PROVIDED DATA:

§ §

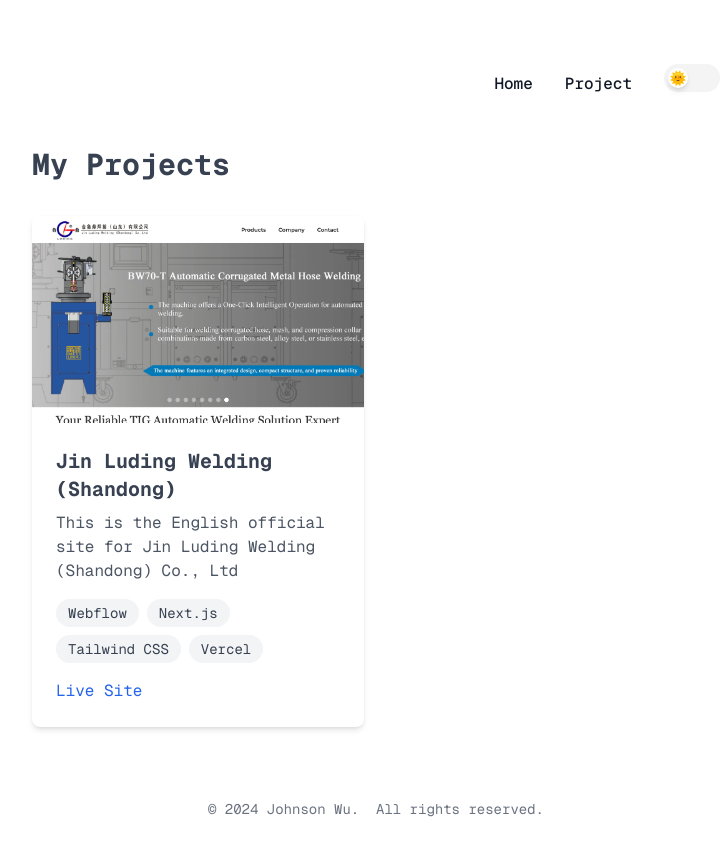
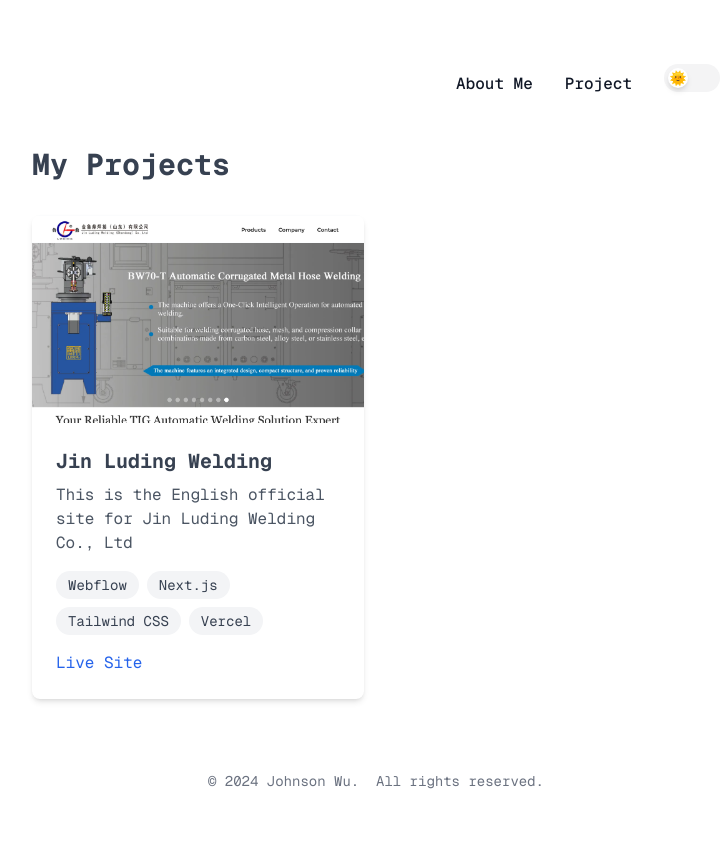
Before and after one commit to XiupingWu/Portfolio, a Next.js app: page /project in a window 1280 px wide. Shown: the top 856 px of the page, without its empty margins (264-986 px from the left). Built offline with nearby package versions, Linux system fonts and the light colour scheme.

Commit message:
Update content

```diff
--- a/src/app/page.tsx
+++ b/src/app/page.tsx
@@ -27,7 +27,7 @@
             I&apos;ve also gained valuable experience through active participation in open-source projects.
             <br />
             <br />
-            Currently, I manage the official website for a globally recognized TIG automatic welding machine company,
+            Currently, I manage the CMS of official website for a globally recognized TIG automatic welding machine company,
             handling maintenance, content updates, and community engagement to strengthen its online presence.
           </p>
 
--- a/src/data/navlinks.ts
+++ b/src/data/navlinks.ts
@@ -1,6 +1,6 @@
 const navlinks = [
   {
-    label: 'Home',
+    label: 'About Me',
     href: '/'
   },
   // {
--- a/src/data/projects.ts
+++ b/src/data/projects.ts
@@ -13,9 +13,9 @@
 const projects: ProjectInterface[] = [
   {
     id: 1,
-    title: "Jin Luding Welding (Shandong)",
+    title: "Jin Luding Welding",
     imageUrl: '/projects/www.ludingweld.com_.png',
-    description: "This is the English official site for Jin Luding Welding (Shandong) Co., Ltd",
+    description: "This is the English official site for Jin Luding Welding Co., Ltd",
     technologies: ["Webflow", "Next.js", "Tailwind CSS", "Vercel"],
     siteUrl: "https://www.ludingweld.com"
   },
```
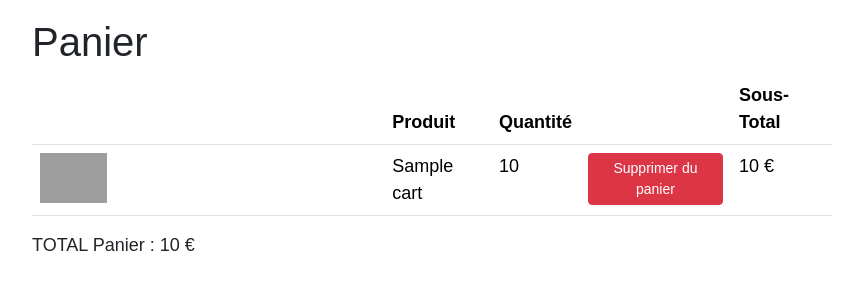
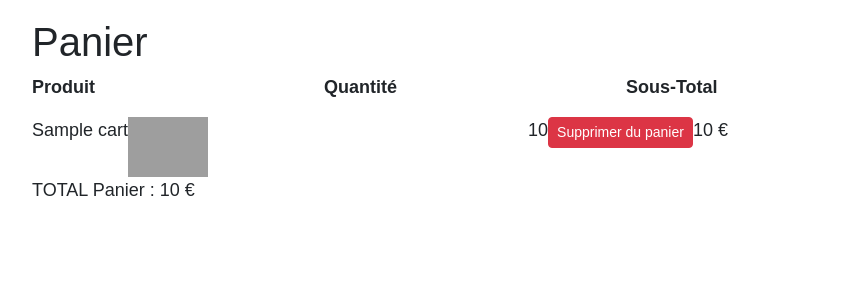
Before and after one commit to Alker51/shopping_demo, a Symfony app: template templates/cart/index.html.twig in a window 1280 px wide. Shown: the part 56-356 px from the top of the page, without its empty margins (208-1071 px from the left). Run offline with Twig, Linux system fonts and the light colour scheme; the template is opened without the code that fills it: most values are stand-ins (such as "Sample title", 1, 10 or a date in 2020); some libraries are stand-ins or nearby versions; grey boxes are pictures that could not be loaded.

Commit message:
:lipstick: MODIF Mise en forme du cart
Changement de mise en forme, test avec div.

```diff
--- a/public/styles/cartStyle.css
+++ b/public/styles/cartStyle.css
@@ -1,5 +1,27 @@
 img#productImage {
     width : 20%
+}
+
+div#cartHeader {
+    display: flex;
+    flex-direction: row;
+    justify-content: space-between;
+    font-weight: bold;
+    width: 100%;
+}
+
+div#cartHeader > p {
+    flex-grow: 1;
+}
+
+div#productImage{
+    width: fit-content;
+    height : fit-content;
+}
+
+div#cartProduct {
+    display: flex;
+    flex-direction: row;
 }
 
 td#tdImage {
--- a/templates/cart/index.html.twig
+++ b/templates/cart/index.html.twig
@@ -16,28 +16,26 @@
     <h1>Panier</h1>
 
     {% if cart is not empty %}
-    <table class="table table-responsive">
-        <thead>
-        <tr>
-            <th></th>
-            <th>Produit</th>
-            <th>Quantité</th>
-            <th></th>
-            <th>Sous-Total</th>
-        </tr>
-        </thead>
-        <tbody>
+    <div class="Cart">
+        <div id="cartHeader">
+            <p>Produit</p>
+            <p></p>
+            <p>Quantité</p>
+            <p></p>
+            <p>Sous-Total</p>
+        </div>
+        <div id="cartDetail">
     {% for idProduct, productInfo in cart %}
-            <tr>
-                <td id="tdImage"><img id="productImage" src="{{ productInfo.pics }}" alt="{{ productInfo.name }}"/></td>
-                <td>{{ productInfo.name }}</td>
-                <td>{{ productInfo.qty }}</td>
-                <td><a href="#"><button type="button" class="btn btn-danger btn-sm">Supprimer du panier</button></a></td>
-                <td>{{ productInfo.total }} &euro;</td>
-            </tr>
+            <div id="cartProduct">
+                <div id="productInfo">{{ productInfo.name }}</div>
+                <div id="productInfo"><img id="productImage" src="{{ productInfo.pics }}" alt="{{ productInfo.name }}"/></div>
+                <div id="productInfo">{{ productInfo.qty }}</div>
+                <div id="productInfo"><a href="#"><button type="button" class="btn btn-danger btn-sm">Supprimer du panier</button></a></div>
+                <div id="productInfo">{{ productInfo.total }} &euro;</div>
+            </div>
     {% endfor %}
-        </tbody>
-    </table>
+        </div>
+    </div>
 
         <div>TOTAL Panier : {{ total }} &euro;</div>
     {% else %}
```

§ §

WHAT IS EXPECTED:
Leave out the pictures and set down all of the data exactly.

TASK OUTPUT:
Before and after one commit to XiupingWu/Portfolio, a Next.js app: page /project in a window 1280 px wide. Shown: the top 856 px of the page, without its empty margins (264-986 px from the left). Built offline with nearby package versions, Linux system fonts and the light colour scheme.

Commit message:
Update content

```diff
--- a/src/app/page.tsx
+++ b/src/app/page.tsx
@@ -27,7 +27,7 @@
             I&apos;ve also gained valuable experience through active participation in open-source projects.
             <br />
             <br />
-            Currently, I manage the official website for a globally recognized TIG automatic welding machine company,
+            Currently, I manage the CMS of official website for a globally recognized TIG automatic welding machine company,
             handling maintenance, content updates, and community engagement to strengthen its online presence.
           </p>
 
--- a/src/data/navlinks.ts
+++ b/src/data/navlinks.ts
@@ -1,6 +1,6 @@
 const navlinks = [
   {
-    label: 'Home',
+    label: 'About Me',
     href: '/'
   },
   // {
--- a/src/data/projects.ts
+++ b/src/data/projects.ts
@@ -13,9 +13,9 @@
 const projects: ProjectInterface[] = [
   {
     id: 1,
-    title: "Jin Luding Welding (Shandong)",
+    title: "Jin Luding Welding",
     imageUrl: '/projects/www.ludingweld.com_.png',
-    description: "This is the English official site for Jin Luding Welding (Shandong) Co., Ltd",
+    description: "This is the English official site for Jin Luding Welding Co., Ltd",
     technologies: ["Webflow", "Next.js", "Tailwind CSS", "Vercel"],
     siteUrl: "https://www.ludingweld.com"
   },
```
Before and after one commit to Alker51/shopping_demo, a Symfony app: template templates/cart/index.html.twig in a window 1280 px wide. Shown: the part 56-356 px from the top of the page, without its empty margins (208-1071 px from the left). Run offline with Twig, Linux system fonts and the light colour scheme; the template is opened without the code that fills it: most values are stand-ins (such as "Sample title", 1, 10 or a date in 2020); some libraries are stand-ins or nearby versions; grey boxes are pictures that could not be loaded.

Commit message:
:lipstick: MODIF Mise en forme du cart
Changement de mise en forme, test avec div.

```diff
--- a/public/styles/cartStyle.css
+++ b/public/styles/cartStyle.css
@@ -1,5 +1,27 @@
 img#productImage {
     width : 20%
+}
+
+div#cartHeader {
+    display: flex;
+    flex-direction: row;
+    justify-content: space-between;
+    font-weight: bold;
+    width: 100%;
+}
+
+div#cartHeader > p {
+    flex-grow: 1;
+}
+
+div#productImage{
+    width: fit-content;
+    height : fit-content;
+}
+
+div#cartProduct {
+    display: flex;
+    flex-direction: row;
 }
 
 td#tdImage {
--- a/templates/cart/index.html.twig
+++ b/templates/cart/index.html.twig
@@ -16,28 +16,26 @@
     <h1>Panier</h1>
 
     {% if cart is not empty %}
-    <table class="table table-responsive">
-        <thead>
-        <tr>
-            <th></th>
-            <th>Produit</th>
-            <th>Quantité</th>
-            <th></th>
-            <th>Sous-Total</th>
-        </tr>
-        </thead>
-        <tbody>
+    <div class="Cart">
+        <div id="cartHeader">
+            <p>Produit</p>
+            <p></p>
+            <p>Quantité</p>
+            <p></p>
+            <p>Sous-Total</p>
+        </div>
+        <div id="cartDetail">
     {% for idProduct, productInfo in cart %}
-            <tr>
-                <td id="tdImage"><img id="productImage" src="{{ productInfo.pics }}" alt="{{ productInfo.name }}"/></td>
-                <td>{{ productInfo.name }}</td>
-                <td>{{ productInfo.qty }}</td>
-                <td><a href="#"><button type="button" class="btn btn-danger btn-sm">Supprimer du panier</button></a></td>
-                <td>{{ productInfo.total }} &euro;</td>
-            </tr>
+            <div id="cartProduct">
+                <div id="productInfo">{{ productInfo.name }}</div>
+                <div id="productInfo"><img id="productImage" src="{{ productInfo.pics }}" alt="{{ productInfo.name }}"/></div>
+                <div id="productInfo">{{ productInfo.qty }}</div>
+                <div id="productInfo"><a href="#"><button type="button" class="btn btn-danger btn-sm">Supprimer du panier</button></a></div>
+                <div id="productInfo">{{ productInfo.total }} &euro;</div>
+            </div>
     {% endfor %}
-        </tbody>
-    </table>
+        </div>
+    </div>
 
         <div>TOTAL Panier : {{ total }} &euro;</div>
     {% else %}
```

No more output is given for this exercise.